On how many lines of these entries does the word "libs" occur? State the number alone.

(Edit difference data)
══════

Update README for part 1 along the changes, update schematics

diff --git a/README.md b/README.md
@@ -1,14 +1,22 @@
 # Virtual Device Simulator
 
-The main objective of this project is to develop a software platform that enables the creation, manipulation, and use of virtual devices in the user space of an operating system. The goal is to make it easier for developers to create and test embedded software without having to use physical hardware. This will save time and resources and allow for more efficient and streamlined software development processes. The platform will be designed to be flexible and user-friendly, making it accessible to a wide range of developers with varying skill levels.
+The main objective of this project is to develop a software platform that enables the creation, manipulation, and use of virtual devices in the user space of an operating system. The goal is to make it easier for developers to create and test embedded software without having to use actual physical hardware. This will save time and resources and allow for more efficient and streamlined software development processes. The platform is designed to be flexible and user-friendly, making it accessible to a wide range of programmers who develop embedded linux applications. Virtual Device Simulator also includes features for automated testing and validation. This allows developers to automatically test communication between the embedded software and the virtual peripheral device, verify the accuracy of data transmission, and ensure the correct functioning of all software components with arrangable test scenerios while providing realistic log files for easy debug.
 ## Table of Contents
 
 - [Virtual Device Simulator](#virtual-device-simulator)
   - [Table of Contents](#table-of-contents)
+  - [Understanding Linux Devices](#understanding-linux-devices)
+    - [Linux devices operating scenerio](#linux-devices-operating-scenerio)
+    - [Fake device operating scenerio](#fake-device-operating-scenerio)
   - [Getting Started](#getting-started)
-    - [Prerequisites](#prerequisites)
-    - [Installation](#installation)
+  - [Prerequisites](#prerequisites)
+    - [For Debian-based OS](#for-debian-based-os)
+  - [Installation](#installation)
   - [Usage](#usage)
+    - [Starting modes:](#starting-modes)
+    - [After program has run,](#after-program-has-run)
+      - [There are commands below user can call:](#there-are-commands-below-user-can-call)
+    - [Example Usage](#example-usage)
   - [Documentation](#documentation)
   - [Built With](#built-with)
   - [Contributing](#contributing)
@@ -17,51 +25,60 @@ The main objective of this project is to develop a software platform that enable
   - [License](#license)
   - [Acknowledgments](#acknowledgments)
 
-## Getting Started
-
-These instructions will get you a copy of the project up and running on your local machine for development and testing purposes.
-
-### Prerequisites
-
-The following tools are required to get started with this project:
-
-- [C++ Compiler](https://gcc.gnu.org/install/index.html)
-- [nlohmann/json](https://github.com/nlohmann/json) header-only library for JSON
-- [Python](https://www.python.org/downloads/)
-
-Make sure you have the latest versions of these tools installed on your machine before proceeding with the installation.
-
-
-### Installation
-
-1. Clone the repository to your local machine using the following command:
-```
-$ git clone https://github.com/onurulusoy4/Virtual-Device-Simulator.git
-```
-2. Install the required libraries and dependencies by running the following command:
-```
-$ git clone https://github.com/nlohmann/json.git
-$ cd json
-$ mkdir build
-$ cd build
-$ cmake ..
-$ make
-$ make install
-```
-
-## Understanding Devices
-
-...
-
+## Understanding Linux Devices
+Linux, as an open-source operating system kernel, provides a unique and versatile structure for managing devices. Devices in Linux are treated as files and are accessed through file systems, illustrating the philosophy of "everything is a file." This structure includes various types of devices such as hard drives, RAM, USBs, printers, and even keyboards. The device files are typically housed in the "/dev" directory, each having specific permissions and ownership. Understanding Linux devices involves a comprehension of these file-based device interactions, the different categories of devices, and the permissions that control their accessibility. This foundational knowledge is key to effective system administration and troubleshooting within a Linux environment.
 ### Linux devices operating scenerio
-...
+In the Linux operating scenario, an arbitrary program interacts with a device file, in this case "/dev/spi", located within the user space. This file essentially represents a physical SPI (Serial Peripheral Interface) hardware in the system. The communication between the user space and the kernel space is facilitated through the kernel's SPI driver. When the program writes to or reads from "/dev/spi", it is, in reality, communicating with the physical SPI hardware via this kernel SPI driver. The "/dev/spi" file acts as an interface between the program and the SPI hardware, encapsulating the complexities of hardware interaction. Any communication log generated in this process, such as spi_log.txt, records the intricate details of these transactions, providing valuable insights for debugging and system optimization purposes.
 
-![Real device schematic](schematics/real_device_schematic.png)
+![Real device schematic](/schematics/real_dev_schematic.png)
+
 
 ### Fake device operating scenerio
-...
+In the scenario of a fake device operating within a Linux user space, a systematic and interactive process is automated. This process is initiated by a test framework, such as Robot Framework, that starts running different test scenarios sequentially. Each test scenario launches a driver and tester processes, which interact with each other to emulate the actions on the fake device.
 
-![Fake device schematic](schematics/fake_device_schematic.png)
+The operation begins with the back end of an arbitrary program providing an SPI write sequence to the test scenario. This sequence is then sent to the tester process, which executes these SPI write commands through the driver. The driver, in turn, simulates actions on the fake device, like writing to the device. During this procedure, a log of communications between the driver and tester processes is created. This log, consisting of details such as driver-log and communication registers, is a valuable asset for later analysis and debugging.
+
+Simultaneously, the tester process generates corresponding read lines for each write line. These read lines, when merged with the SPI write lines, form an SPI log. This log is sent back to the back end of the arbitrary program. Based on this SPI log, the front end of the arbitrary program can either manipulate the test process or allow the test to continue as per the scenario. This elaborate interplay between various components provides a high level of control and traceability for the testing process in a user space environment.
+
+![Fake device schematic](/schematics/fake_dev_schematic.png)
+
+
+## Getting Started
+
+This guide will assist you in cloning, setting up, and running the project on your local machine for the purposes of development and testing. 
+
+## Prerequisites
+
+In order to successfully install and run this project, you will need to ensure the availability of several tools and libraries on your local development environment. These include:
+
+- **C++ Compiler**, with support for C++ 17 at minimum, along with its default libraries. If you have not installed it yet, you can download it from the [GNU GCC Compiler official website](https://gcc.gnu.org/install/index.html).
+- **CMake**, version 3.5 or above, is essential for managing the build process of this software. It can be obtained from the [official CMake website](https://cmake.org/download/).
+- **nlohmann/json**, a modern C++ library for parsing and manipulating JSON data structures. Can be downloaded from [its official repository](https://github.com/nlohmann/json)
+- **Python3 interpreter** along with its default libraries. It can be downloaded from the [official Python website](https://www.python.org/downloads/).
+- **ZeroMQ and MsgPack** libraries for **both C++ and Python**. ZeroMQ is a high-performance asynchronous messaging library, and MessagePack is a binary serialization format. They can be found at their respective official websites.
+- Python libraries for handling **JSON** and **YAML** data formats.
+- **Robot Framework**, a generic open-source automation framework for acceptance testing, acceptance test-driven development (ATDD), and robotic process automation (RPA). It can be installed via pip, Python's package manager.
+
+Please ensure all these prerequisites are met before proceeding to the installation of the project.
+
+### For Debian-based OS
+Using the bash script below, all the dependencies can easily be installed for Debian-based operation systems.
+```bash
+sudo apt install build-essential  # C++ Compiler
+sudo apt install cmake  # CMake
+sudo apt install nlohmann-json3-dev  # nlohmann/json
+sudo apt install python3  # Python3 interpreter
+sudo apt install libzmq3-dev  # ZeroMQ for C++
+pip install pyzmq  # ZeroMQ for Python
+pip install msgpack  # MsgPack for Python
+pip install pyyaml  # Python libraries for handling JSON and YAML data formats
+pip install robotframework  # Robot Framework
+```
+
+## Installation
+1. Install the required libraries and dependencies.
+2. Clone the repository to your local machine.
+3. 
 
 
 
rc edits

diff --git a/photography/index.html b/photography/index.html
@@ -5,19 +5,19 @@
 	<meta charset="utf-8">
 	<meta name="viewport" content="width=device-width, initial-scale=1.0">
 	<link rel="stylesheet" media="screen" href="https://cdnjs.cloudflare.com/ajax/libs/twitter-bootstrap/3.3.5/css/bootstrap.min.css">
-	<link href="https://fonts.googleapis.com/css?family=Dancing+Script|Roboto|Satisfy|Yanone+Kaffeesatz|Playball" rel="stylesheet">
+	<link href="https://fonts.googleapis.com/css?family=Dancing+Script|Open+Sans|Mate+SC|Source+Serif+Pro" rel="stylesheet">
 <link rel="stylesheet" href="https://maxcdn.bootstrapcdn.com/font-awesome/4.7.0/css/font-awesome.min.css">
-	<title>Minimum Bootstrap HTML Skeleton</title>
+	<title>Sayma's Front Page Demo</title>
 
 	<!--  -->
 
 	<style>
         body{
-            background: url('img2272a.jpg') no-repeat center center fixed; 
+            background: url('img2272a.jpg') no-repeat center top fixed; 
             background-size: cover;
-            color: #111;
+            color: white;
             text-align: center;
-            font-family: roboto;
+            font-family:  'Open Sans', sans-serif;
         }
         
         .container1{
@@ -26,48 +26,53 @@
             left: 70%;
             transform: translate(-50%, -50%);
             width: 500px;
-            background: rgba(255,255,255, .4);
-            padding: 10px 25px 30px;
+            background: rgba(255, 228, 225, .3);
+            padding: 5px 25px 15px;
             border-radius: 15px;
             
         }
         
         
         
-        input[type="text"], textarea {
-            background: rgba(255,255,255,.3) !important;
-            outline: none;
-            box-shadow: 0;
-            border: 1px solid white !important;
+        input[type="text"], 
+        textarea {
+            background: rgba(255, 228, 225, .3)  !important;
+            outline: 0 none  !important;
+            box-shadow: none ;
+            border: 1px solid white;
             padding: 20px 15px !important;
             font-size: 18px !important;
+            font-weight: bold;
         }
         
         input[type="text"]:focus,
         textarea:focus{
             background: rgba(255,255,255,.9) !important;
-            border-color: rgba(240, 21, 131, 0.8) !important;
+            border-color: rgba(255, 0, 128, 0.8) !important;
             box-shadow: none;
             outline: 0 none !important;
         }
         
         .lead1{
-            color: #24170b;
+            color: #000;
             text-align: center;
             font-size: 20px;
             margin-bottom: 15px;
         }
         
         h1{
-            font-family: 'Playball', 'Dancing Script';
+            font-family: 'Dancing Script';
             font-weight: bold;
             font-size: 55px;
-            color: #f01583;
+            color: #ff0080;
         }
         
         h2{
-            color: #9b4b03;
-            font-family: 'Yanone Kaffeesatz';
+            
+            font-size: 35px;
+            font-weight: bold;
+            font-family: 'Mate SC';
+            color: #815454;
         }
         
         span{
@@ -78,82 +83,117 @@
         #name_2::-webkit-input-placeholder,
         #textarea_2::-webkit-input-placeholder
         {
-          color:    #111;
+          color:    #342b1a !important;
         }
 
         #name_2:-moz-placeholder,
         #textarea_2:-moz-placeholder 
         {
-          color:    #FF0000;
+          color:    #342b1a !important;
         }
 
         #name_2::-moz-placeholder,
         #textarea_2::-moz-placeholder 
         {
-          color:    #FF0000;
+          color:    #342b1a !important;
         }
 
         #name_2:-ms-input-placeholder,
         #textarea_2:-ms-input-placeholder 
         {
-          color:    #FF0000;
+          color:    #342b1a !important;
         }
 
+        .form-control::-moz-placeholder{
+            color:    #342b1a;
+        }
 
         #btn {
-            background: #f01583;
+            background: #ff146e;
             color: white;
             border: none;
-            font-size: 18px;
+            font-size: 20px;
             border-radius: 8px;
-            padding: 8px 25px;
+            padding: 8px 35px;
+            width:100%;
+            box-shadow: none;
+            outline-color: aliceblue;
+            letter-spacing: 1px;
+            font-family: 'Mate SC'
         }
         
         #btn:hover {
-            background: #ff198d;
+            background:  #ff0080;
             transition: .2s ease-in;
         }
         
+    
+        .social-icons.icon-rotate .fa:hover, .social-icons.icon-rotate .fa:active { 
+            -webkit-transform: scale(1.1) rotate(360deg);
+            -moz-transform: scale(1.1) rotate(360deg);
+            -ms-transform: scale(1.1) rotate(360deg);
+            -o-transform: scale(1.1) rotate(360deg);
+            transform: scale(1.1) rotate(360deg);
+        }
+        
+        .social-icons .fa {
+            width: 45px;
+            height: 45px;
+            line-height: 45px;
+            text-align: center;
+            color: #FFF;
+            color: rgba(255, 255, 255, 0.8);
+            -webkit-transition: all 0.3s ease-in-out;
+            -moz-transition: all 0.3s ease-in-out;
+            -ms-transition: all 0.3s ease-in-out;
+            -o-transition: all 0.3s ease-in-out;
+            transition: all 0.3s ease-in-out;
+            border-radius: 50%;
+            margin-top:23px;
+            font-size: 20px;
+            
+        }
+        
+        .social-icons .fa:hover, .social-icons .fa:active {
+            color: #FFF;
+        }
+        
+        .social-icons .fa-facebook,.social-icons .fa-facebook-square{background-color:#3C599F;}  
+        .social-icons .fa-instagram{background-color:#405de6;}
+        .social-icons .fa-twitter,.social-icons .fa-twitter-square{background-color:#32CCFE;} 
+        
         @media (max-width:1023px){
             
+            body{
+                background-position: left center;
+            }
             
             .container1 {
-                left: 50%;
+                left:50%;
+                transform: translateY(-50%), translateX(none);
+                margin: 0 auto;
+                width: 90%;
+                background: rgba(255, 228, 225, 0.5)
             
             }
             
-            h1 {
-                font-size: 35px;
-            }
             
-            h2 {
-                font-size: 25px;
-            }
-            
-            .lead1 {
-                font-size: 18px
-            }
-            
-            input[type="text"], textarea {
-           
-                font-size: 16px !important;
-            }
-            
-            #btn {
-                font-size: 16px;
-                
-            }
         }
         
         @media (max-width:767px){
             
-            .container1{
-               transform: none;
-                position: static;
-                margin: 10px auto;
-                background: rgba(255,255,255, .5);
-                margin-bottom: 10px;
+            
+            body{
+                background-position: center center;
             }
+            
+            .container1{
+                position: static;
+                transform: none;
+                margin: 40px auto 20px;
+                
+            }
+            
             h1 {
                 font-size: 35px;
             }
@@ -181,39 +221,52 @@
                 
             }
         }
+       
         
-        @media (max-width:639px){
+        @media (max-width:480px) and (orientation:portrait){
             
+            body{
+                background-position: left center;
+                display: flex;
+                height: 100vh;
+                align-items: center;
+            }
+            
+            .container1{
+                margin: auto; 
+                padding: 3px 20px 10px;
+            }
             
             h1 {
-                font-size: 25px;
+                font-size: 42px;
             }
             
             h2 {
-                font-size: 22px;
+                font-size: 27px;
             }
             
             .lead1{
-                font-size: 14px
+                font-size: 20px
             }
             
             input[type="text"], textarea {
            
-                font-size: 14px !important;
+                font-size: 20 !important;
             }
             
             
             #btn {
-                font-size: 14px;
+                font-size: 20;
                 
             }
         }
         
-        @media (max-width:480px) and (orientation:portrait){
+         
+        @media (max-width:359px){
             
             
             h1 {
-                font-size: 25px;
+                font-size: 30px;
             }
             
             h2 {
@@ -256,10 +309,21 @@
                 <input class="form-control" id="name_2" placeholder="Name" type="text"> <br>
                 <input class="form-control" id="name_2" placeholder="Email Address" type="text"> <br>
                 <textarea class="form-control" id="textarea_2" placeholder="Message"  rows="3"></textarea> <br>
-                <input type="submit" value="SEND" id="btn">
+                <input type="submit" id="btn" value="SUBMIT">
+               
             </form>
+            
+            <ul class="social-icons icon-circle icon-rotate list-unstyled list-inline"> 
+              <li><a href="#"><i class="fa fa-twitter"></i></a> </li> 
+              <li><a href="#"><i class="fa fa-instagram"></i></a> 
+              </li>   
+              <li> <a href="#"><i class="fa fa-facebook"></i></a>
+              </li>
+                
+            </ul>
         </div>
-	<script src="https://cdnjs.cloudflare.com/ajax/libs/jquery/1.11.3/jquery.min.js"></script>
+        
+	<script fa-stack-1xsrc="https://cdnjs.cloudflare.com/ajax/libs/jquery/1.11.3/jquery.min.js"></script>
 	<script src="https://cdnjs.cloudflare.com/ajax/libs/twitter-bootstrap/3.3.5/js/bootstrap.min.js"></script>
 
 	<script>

══════

Result for this exercise
4